  • Rake the leaves/help with the gardening

Distribution

The boys each have 4 moneyboxes (combination of jars + moneyboxes) that relate to the following categories. There are rules around what they can spend their money on, and in essence they do not need to spend money on Clothes or food or any other necessities:

  1. Long-term saving (20%)
  2. Mid-term saving (40%)
  3. Spending (30%)
  4. Charity (10%)

Long-term saving: This is for once-a-year purchases, such as Christmas presents and a birthday present for their brother.

Mid-term saving: Similar to long-term, this can only be accessed every 3 months and can be used to supplement Spending, should the need arise. The goal of this is to use it to save money for something for themselves. So far it’s been used to buy toys and a video game.

Spending: This is their money to do what they like with. If they wish to go to the corner-shop and buy lollies and ice cream – they’re welcome to! If they want to buy bread to feed to the local birds – they’re welcome to! We will offer suggestions on what may have longer-term value (a lolly is gone quickly, a toy car or pack of cards will last longer).

Charity: This money is used for donations to any worthy cause. Quite often during the year, the school will require a gold-coin donation to participate in mufti-days or special activities. We also encourage the boys to regularly donate some of their money to charities.

Why we’ve chosen this & Our hopes

  • We’re doing this to teach our boys the value of money (we believe it’s best to learn it in the home and learn it early!)
  • It’s also important to teach them how to handle money
  • We wanted to balance the concept of spending (immediate gratification) and saving (delayed gratification[1]). Another way to look at it is to determine what is worth buying now vs. worth saving for.
  • It’s hoped our boys will eventually become better members of society; through understanding the link between work and reward, as well as being able to manage money and not fall into the trap of excess consumption.

I would love to hear from other parents out there (either for or against pocket money for kids) – leave a comment!

Resources & Further Reading:

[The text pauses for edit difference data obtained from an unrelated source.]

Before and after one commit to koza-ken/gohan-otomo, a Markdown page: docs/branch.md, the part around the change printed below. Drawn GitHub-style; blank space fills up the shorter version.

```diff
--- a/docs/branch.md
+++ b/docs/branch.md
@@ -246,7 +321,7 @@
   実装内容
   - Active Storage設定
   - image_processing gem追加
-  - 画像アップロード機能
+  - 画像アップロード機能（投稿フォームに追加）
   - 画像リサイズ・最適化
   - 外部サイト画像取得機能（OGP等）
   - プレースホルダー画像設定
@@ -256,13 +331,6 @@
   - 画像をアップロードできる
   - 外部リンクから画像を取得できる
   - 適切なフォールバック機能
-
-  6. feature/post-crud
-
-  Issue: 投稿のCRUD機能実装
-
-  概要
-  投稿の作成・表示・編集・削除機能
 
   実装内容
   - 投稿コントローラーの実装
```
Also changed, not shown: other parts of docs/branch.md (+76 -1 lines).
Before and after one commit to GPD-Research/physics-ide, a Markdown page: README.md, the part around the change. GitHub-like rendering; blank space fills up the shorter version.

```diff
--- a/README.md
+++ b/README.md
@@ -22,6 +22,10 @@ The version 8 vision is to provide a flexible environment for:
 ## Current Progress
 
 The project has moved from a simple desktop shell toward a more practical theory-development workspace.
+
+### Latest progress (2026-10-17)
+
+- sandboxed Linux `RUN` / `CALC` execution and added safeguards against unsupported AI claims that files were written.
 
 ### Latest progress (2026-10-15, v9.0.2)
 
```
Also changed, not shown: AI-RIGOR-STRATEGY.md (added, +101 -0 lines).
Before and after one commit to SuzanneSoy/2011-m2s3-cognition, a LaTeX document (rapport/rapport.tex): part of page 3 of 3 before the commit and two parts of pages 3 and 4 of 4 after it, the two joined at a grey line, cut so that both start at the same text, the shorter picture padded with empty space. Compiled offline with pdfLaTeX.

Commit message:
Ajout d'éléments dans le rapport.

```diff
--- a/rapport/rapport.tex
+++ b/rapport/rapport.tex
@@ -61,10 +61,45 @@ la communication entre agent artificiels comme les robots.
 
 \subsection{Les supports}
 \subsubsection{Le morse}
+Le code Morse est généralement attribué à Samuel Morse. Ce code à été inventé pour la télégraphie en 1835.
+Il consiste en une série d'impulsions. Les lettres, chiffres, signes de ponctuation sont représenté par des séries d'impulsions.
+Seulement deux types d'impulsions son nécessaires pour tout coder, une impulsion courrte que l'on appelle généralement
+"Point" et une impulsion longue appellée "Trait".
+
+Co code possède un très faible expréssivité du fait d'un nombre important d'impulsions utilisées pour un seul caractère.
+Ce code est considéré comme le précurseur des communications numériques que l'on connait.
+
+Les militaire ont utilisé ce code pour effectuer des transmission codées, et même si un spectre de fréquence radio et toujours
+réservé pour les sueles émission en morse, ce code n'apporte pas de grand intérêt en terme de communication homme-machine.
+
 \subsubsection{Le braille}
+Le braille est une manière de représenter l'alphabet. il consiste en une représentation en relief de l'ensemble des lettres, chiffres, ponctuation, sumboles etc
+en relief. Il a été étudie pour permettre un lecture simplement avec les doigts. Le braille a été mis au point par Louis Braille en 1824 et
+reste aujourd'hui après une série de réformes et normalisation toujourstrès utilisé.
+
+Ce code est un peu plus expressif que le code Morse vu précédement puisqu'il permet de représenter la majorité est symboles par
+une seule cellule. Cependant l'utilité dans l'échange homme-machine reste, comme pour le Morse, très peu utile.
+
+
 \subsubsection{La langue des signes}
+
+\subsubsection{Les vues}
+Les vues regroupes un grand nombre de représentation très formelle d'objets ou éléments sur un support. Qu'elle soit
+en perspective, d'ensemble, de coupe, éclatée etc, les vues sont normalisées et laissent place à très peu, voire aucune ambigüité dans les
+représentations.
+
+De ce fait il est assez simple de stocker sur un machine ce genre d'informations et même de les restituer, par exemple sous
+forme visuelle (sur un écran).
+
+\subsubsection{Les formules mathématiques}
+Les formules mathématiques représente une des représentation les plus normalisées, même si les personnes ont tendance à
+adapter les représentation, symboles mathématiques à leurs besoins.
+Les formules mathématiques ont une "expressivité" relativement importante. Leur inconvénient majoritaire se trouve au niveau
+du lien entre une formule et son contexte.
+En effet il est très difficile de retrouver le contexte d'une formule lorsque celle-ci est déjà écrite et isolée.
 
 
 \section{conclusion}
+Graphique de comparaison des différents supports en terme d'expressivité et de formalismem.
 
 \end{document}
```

  1. For more information on delayed gratification, I recommend Don’t! The secret of self control by Jonah Lehrer
  2. A similar article to the above was posted by Matthew Hall on Neerav Bhatt’s blog.
  3. Teaching kids about money
  4. Pocket money and kids